Your reply should contain every record, restated word for word.

-- Information given follows --

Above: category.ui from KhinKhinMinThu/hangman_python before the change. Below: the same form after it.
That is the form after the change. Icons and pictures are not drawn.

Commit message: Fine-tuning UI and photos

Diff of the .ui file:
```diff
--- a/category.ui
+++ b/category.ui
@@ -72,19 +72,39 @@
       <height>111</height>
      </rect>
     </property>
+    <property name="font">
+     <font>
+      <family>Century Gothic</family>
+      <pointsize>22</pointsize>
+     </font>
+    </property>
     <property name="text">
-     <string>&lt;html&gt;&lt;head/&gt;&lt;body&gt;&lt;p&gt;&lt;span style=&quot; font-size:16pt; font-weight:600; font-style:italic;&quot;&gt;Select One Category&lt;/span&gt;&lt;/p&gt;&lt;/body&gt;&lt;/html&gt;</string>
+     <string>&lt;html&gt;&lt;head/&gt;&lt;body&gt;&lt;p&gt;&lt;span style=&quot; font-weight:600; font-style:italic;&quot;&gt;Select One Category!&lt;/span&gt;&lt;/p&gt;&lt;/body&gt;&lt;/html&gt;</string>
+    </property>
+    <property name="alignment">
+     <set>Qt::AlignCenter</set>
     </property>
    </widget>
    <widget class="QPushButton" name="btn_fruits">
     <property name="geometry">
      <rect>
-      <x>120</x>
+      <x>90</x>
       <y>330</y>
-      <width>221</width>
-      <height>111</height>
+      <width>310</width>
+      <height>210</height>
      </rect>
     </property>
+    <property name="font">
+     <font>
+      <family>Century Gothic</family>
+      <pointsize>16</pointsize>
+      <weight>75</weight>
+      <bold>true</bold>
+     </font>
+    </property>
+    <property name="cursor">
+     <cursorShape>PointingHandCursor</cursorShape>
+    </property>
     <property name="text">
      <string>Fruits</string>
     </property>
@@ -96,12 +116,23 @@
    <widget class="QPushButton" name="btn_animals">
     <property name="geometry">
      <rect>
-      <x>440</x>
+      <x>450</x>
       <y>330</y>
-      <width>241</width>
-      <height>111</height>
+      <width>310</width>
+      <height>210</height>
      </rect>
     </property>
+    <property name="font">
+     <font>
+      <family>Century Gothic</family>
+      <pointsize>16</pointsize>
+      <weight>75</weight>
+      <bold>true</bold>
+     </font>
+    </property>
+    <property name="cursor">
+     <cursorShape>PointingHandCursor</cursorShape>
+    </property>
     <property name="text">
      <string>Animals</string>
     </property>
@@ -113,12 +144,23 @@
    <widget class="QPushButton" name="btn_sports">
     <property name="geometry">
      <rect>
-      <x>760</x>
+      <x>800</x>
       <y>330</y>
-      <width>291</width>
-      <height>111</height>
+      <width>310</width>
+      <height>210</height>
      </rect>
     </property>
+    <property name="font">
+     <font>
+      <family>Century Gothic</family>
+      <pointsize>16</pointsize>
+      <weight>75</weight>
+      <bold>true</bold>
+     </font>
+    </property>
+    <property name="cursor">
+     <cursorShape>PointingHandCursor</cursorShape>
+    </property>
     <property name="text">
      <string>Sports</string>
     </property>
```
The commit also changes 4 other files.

-- Information given concluded --

### Written response
Above: category.ui from KhinKhinMinThu/hangman_python before the change. Below: the same form after it.
That is the form after the change. Icons and pictures are not drawn.

Commit message: Fine-tuning UI and photos

Diff of the .ui file:
```diff
--- a/category.ui
+++ b/category.ui
@@ -72,19 +72,39 @@
       <height>111</height>
      </rect>
     </property>
+    <property name="font">
+     <font>
+      <family>Century Gothic</family>
+      <pointsize>22</pointsize>
+     </font>
+    </property>
     <property name="text">
-     <string>&lt;html&gt;&lt;head/&gt;&lt;body&gt;&lt;p&gt;&lt;span style=&quot; font-size:16pt; font-weight:600; font-style:italic;&quot;&gt;Select One Category&lt;/span&gt;&lt;/p&gt;&lt;/body&gt;&lt;/html&gt;</string>
+     <string>&lt;html&gt;&lt;head/&gt;&lt;body&gt;&lt;p&gt;&lt;span style=&quot; font-weight:600; font-style:italic;&quot;&gt;Select One Category!&lt;/span&gt;&lt;/p&gt;&lt;/body&gt;&lt;/html&gt;</string>
+    </property>
+    <property name="alignment">
+     <set>Qt::AlignCenter</set>
     </property>
    </widget>
    <widget class="QPushButton" name="btn_fruits">
     <property name="geometry">
      <rect>
-      <x>120</x>
+      <x>90</x>
       <y>330</y>
-      <width>221</width>
-      <height>111</height>
+      <width>310</width>
+      <height>210</height>
      </rect>
     </property>
+    <property name="font">
+     <font>
+      <family>Century Gothic</family>
+      <pointsize>16</pointsize>
+      <weight>75</weight>
+      <bold>true</bold>
+     </font>
+    </property>
+    <property name="cursor">
+     <cursorShape>PointingHandCursor</cursorShape>
+    </property>
     <property name="text">
      <string>Fruits</string>
     </property>
@@ -96,12 +116,23 @@
    <widget class="QPushButton" name="btn_animals">
     <property name="geometry">
      <rect>
-      <x>440</x>
+      <x>450</x>
       <y>330</y>
-      <width>241</width>
-      <height>111</height>
+      <width>310</width>
+      <height>210</height>
      </rect>
     </property>
+    <property name="font">
+     <font>
+      <family>Century Gothic</family>
+      <pointsize>16</pointsize>
+      <weight>75</weight>
+      <bold>true</bold>
+     </font>
+    </property>
+    <property name="cursor">
+     <cursorShape>PointingHandCursor</cursorShape>
+    </property>
     <property name="text">
      <string>Animals</string>
     </property>
@@ -113,12 +144,23 @@
    <widget class="QPushButton" name="btn_sports">
     <property name="geometry">
      <rect>
-      <x>760</x>
+      <x>800</x>
       <y>330</y>
-      <width>291</width>
-      <height>111</height>
+      <width>310</width>
+      <height>210</height>
      </rect>
     </property>
+    <property name="font">
+     <font>
+      <family>Century Gothic</family>
+      <pointsize>16</pointsize>
+      <weight>75</weight>
+      <bold>true</bold>
+     </font>
+    </property>
+    <property name="cursor">
+     <cursorShape>PointingHandCursor</cursorShape>
+    </property>
     <property name="text">
      <string>Sports</string>
     </property>
```
The commit also changes 4 other files.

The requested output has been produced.